  • Modify it so that the first loop around the micro-kernel is parallelized.

  • Execute it with

    export OMP_NUM_THREADS=4
    make MT_Loop1_8x6Kernel

  • Be sure to check if you got the right answer!

  • View the resulting performance with data/Plot_MT_performance_8x6.mlx, uncommenting the appropriate sections.


On Robert's laptop (using 4 threads):

Parallelizing the first loop around the micro-kernel yields poor performance.
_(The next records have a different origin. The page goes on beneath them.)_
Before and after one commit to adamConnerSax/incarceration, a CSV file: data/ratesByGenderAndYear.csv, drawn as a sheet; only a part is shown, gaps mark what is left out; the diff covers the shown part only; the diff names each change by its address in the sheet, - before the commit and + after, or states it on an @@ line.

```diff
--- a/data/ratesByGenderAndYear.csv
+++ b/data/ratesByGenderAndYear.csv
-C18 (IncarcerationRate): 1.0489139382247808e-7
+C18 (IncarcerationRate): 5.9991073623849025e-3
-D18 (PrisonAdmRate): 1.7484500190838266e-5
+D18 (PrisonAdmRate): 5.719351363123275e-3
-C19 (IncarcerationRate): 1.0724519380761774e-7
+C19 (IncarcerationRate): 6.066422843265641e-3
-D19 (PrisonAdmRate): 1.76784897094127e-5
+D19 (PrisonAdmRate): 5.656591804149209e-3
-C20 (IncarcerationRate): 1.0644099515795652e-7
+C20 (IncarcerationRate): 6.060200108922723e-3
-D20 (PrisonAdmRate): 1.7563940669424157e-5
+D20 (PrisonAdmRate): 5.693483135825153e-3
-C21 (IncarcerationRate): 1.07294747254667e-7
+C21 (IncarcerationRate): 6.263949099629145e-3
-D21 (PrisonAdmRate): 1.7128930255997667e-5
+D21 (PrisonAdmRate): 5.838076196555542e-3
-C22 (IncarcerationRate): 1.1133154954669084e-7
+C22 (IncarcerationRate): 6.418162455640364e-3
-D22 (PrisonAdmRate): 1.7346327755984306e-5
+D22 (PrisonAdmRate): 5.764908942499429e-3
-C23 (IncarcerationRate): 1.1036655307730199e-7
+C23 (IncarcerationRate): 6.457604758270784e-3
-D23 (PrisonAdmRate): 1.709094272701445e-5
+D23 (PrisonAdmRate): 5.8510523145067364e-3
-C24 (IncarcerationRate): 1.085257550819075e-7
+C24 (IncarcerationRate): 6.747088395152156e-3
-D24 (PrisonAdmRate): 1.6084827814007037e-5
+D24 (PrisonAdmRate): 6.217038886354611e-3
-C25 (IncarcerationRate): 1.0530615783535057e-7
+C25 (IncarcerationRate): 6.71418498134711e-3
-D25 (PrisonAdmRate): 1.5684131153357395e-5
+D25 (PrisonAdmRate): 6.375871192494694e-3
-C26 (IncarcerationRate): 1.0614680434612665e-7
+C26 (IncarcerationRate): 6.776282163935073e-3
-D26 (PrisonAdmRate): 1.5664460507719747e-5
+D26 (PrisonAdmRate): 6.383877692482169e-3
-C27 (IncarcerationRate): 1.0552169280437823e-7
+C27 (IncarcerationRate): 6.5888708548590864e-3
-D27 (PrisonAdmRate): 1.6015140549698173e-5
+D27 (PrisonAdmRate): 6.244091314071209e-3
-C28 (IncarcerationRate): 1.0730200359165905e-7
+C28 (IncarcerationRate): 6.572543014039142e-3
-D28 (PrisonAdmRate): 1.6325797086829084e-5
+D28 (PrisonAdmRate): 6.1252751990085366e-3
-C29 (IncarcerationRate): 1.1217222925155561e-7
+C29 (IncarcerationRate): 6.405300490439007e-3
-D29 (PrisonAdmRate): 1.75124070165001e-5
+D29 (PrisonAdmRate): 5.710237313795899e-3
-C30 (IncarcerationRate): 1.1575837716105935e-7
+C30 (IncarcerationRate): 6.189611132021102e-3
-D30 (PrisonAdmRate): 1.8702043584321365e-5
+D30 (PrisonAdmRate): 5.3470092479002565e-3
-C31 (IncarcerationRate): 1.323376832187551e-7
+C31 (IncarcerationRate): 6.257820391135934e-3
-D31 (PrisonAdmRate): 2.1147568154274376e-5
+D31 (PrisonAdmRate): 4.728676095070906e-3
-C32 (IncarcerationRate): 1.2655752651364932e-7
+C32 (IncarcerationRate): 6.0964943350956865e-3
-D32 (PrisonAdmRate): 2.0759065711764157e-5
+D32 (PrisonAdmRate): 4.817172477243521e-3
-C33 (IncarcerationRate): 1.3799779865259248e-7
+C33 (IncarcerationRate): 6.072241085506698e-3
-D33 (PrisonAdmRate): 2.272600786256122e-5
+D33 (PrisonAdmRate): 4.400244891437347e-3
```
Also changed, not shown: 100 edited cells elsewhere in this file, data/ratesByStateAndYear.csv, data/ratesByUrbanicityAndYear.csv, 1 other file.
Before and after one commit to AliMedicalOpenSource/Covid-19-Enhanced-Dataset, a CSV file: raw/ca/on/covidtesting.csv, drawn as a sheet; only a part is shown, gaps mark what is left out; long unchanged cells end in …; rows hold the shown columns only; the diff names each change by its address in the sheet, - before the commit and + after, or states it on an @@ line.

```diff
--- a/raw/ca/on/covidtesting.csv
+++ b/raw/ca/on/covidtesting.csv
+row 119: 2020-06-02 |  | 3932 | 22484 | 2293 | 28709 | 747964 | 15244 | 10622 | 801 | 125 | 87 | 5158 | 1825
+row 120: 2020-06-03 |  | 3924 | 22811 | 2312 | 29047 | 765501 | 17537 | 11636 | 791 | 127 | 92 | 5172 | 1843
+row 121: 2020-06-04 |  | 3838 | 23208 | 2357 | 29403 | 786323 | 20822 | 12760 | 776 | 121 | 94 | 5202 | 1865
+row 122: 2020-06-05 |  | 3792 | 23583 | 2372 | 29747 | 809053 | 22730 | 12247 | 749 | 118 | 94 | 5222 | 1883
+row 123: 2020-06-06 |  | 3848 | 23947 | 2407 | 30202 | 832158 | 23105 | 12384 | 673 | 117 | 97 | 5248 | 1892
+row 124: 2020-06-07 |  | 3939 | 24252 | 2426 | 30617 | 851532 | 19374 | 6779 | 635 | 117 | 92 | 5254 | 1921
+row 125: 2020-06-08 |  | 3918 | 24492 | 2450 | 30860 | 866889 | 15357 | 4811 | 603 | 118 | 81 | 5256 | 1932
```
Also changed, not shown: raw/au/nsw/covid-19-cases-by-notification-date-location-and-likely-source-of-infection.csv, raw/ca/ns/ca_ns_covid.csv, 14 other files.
A number of issues get in the way:

  • Each task (the execution of a micro-kernel) that is performed by a thread is relatively small and as a result the overhead of starting a parallel section (spawning threads and synchronizing upon their completion) is nontrivial.

  • In our experiments, we chose MC=72 and MR=8 and hence there are at most \(72/8=9\) iterations that can be performed by the threads. This leads to load imbalance unless the number of threads being used divides \(9\) evenly. It also means that no more than \(9 \) threads can be usefully employed. The bottom line: there is limited parallelism to be found in the loop.

    This has a secondary effect: Each micro-panel of \(B\) is reused relatively few times by a thread, and hence the cost of bringing it into a core's L1 cache is not amortized well.

  • Each core only uses a few of the micro-panels of \(A \) and hence only a fraction of the core's L2 cache is used (if each core has its own L2 cache).

The bottom line: the first loop around the micro-kernel is not a good candidate for parallelization.